If any reader of this paper is a Christian of this kind, I warn him also plainly that his religion is an offence to God. You are changing God’s plan of salvation into a plan of your own devising. You are in effect deposing Christ from His throne, by giving the glory due to Him to another.
I care not who it is that teaches such religion, and on whose word you build. Whether he be pope or cardinal, archbishop, or bishop, dean or archdeacon, presbyter or deacon, Episcopalian or Presbyterian, Baptist or Independent, Wesleyan or Plymouth Brother, whosoever adds anything to Christ, teaches you wrong.
I care not what it is that you add to Christ.

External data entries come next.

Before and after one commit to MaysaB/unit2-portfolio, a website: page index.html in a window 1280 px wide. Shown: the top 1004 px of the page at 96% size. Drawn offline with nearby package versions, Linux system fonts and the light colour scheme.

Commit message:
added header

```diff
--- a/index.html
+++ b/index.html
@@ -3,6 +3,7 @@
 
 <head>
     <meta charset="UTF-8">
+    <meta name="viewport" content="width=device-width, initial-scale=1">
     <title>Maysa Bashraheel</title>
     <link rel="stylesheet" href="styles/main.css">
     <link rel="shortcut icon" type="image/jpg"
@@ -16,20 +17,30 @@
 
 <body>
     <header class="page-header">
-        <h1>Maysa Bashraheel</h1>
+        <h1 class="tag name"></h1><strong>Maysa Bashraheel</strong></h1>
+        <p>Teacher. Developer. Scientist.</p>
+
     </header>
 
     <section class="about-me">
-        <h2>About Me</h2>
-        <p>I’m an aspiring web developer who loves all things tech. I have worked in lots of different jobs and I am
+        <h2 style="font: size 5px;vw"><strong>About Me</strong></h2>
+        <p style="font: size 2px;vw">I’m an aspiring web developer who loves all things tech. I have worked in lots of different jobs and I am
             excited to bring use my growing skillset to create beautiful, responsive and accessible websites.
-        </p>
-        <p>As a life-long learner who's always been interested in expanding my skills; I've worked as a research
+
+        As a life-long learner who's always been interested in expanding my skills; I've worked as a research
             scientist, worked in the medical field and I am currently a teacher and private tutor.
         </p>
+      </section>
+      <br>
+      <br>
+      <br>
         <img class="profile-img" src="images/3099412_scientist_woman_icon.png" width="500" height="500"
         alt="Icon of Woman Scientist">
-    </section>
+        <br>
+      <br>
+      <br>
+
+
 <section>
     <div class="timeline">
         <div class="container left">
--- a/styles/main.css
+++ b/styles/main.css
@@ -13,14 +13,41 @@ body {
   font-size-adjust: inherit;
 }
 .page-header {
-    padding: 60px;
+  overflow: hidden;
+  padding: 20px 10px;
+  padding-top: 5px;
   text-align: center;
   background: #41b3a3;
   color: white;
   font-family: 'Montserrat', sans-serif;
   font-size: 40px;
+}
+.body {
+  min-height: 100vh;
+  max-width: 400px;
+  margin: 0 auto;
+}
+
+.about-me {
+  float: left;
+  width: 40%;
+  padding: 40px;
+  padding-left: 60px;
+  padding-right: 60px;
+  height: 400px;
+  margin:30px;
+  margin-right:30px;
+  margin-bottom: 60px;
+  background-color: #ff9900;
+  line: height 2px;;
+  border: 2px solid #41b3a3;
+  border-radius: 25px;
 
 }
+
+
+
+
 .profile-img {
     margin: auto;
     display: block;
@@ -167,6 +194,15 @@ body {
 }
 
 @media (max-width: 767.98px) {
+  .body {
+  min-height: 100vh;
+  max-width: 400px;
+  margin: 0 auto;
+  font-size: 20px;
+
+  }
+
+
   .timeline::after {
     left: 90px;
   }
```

Whether it be the necessity of joining the Church of Rome, or of being an Episcopalian, or of becoming a free churchman, or of giving up the Liturgy, or of being dipped—whatever you may practically add to Christ in the matter of salvation, you do Christ an injury.
Take heed what you are doing. Beware of giving to Christ’s servants the honour due to none but Christ. Beware of giving the Lord’s ordinances the honour due unto the Lord. Beware of resting the burden of your soul on anything but Christ, and Christ alone (pp. 385-387).
Todd Wood is pastor of Berean Baptist Church in Idaho Falls, Idaho. He received his B.A. in Missions, M.A. in Theology, and M.Div. from Bob Jones University. But more than anything he hungers for the A.I.G. degree affixed to Apelles (Rom. 16:10). He also operates a blog called Heart Issues for LDS.